Yarlagadda Pakeerayya and ors. Vs. Puligadda Suryanarayana and anr. - Court Judgment

LegalCrystal Citation
SubjectTenancy
CourtChennai
Decided On
Reported inAIR1927Mad791
AppellantYarlagadda Pakeerayya and ors.
RespondentPuligadda Suryanarayana and anr.
Cases ReferredBasanta Kumari Debya v. Ashutosh Chuckerbutti
Excerpt:
- - 1, the plaint in the previous suit, but i do not think that by its terms it convicts the plaintiff of knowledge of failure to make the payments......of faslis 1324 and 1325. the point now raised is that inasmuch as by the date on which that suit was filed the rent for faslis 1326 and 1327 had already accrued, he is debarred by the terms of order 2, rule 2, from including these claims in the present suit. for a decision upon this point we have to consider the agreement, ex. a. a construction is put forward which was not offered before the lower courts and which in consequence i cannot accept. it is that the document not only makes the payment to the superior landlord due by the 30th magha bahula of each year, but also the delivery of the receipt. this is in the first place not a reasonable construction, because it would not be reasonable to require that the money should be paid to one person and the receipt delivered to another.....
Judgment:

Curgenven, J.

1. The arrangement between the plaintiff and his sub-lessee the defendant was that the latter should pay rent to the superior landlord, obtain a receipt from him and deliver it to the plaintiff.

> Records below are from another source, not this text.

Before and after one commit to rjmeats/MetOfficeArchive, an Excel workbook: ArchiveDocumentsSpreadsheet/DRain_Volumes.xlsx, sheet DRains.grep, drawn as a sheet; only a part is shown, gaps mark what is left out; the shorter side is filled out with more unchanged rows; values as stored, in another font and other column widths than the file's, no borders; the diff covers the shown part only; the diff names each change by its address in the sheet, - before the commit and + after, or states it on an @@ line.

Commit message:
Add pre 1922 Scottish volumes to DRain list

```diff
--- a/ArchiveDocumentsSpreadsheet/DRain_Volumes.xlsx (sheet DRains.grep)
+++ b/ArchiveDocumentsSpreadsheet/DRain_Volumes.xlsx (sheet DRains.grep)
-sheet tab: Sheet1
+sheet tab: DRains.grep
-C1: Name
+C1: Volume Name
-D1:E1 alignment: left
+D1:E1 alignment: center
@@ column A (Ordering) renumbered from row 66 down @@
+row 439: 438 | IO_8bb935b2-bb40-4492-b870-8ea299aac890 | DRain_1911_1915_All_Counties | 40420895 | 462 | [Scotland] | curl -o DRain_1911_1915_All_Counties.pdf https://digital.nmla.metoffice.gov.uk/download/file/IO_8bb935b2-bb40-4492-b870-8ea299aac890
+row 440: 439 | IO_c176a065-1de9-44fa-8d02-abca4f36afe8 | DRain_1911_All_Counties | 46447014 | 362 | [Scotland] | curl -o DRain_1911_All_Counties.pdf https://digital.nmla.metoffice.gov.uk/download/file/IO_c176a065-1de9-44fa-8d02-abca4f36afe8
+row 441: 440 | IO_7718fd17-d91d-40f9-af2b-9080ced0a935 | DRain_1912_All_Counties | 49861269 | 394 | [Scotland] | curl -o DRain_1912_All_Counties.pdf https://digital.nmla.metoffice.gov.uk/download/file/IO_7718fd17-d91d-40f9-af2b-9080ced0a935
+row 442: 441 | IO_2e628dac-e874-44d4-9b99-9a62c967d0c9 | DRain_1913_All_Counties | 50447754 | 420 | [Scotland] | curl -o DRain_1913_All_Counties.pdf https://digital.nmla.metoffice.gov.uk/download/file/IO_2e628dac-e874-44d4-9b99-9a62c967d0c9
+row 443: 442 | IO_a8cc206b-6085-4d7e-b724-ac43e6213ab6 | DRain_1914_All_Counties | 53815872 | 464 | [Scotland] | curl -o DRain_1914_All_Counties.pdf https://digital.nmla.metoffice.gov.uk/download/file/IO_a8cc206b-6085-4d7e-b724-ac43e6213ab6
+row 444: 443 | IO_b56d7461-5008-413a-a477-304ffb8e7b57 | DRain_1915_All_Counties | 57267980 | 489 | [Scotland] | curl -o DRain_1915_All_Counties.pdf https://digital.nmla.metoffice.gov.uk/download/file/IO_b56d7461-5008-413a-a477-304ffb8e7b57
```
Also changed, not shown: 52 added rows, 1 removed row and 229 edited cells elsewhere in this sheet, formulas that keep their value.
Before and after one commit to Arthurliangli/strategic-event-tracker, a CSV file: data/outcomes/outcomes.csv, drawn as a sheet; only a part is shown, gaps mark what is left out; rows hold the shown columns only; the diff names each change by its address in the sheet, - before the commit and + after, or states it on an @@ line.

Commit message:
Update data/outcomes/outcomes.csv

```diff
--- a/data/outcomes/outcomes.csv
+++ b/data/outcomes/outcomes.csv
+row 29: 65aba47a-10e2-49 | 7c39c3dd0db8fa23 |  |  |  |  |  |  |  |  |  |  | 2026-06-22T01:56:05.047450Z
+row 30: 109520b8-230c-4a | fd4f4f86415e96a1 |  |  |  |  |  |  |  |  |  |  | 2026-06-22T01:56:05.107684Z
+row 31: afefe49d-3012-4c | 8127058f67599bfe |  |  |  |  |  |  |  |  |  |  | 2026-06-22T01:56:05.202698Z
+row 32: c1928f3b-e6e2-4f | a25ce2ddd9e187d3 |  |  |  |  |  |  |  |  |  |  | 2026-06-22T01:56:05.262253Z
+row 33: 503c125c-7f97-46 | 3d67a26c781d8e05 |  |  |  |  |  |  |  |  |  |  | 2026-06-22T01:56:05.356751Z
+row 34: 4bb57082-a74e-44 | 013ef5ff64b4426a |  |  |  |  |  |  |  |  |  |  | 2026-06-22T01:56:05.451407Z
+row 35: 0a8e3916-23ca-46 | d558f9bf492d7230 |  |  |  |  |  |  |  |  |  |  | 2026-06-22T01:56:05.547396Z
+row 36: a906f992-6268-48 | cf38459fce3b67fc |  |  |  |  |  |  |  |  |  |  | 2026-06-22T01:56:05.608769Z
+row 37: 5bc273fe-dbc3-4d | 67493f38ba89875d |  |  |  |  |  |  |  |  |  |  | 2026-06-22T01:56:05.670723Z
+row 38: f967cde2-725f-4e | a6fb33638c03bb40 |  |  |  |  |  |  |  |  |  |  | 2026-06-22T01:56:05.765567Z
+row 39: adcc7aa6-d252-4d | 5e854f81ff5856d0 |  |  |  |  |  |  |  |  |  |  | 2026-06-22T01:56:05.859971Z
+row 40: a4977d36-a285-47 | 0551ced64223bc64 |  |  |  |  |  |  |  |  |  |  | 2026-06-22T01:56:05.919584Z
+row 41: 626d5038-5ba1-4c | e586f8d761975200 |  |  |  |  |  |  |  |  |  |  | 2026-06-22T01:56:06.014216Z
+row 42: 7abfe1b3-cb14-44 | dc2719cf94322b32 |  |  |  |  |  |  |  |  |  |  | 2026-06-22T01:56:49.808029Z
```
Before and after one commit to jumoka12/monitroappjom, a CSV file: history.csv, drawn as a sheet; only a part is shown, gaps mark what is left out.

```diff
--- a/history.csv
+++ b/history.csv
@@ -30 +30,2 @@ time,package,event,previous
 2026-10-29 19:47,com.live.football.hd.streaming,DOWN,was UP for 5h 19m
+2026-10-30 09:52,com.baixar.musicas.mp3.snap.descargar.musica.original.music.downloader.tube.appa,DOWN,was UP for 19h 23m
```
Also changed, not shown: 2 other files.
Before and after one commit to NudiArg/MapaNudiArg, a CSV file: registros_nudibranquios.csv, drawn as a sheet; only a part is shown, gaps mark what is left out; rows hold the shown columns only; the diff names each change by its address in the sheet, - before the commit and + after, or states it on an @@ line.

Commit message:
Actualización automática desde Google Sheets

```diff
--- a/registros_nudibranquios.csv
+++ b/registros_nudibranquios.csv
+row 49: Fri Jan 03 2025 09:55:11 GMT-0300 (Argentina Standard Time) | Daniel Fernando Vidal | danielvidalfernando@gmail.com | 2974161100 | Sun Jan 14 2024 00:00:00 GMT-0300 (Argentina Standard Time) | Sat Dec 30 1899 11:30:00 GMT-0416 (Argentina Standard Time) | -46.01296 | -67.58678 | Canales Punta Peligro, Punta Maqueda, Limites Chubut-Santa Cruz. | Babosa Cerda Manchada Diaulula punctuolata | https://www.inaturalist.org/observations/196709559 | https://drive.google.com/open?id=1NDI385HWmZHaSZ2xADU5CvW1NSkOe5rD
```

In the suit now under second appeal the plaintiff sued for damages in respect of the non-payment of rent in this manner for faslis, 1326, 1327 and 1328. He had brought a previous suit against the defendant, the plaint being dated 27th April 1918, for similar relief in respect of faslis 1324 and 1325. The point now raised is that inasmuch as by the date on which that suit was filed the rent for faslis 1326 and 1327 had already accrued, he is debarred by the terms of Order 2, Rule 2, from including these claims in the present suit. For a decision upon this point we have to consider the agreement, Ex. A. A construction is put forward which was not offered before the lower Courts and which in consequence I cannot accept. It is that the document not only makes the payment to the superior landlord due by the 30th Magha Bahula of each year, but also the delivery of the receipt. This is in the first place not a reasonable construction, because it would not be reasonable to require that the money should be paid to one person and the receipt delivered to another on one and the same day. I think that the alternative view, which is that of the learned Subordinate Judge, that the money was to be paid on the specified date and that no precise date was fixed for the delivery of the receipt is correct. That being so, the terms of Section 46, Contract Act, would govern the matter and the engagement to deliver the receipt would have to be performed within a reasonable time, The cause of action for suing for damages for non-performance would not arise until that reasonable time had expired. The explanation to the section expressly provides that the question What is reasonable time? is in each particular case a question of fact. The learned Subordinate Judge has decided that in the case of neither of the two years claimed had the reasonable time expired by the time the suit now under consideration was filed. I am unable to interfere with that decision. I think moreover, that the plaintiff was entitled to wait until the expiry of the time in each case, notwithstanding that he may have indirectly learnt that the money had not been paid on the due date. It is unnecessary, however, to insist upon this view because the lower appellate Court has found as a fact that he did not know at the time when he filed the suit that those payments had not been made. In coming to this conclusion the learned Subordinate Judge has not expressly referred to Ex. 1, the plaint in the previous suit, but I do not think that by its terms it convicts the plaintiff of knowledge of failure to make the payments. It only says that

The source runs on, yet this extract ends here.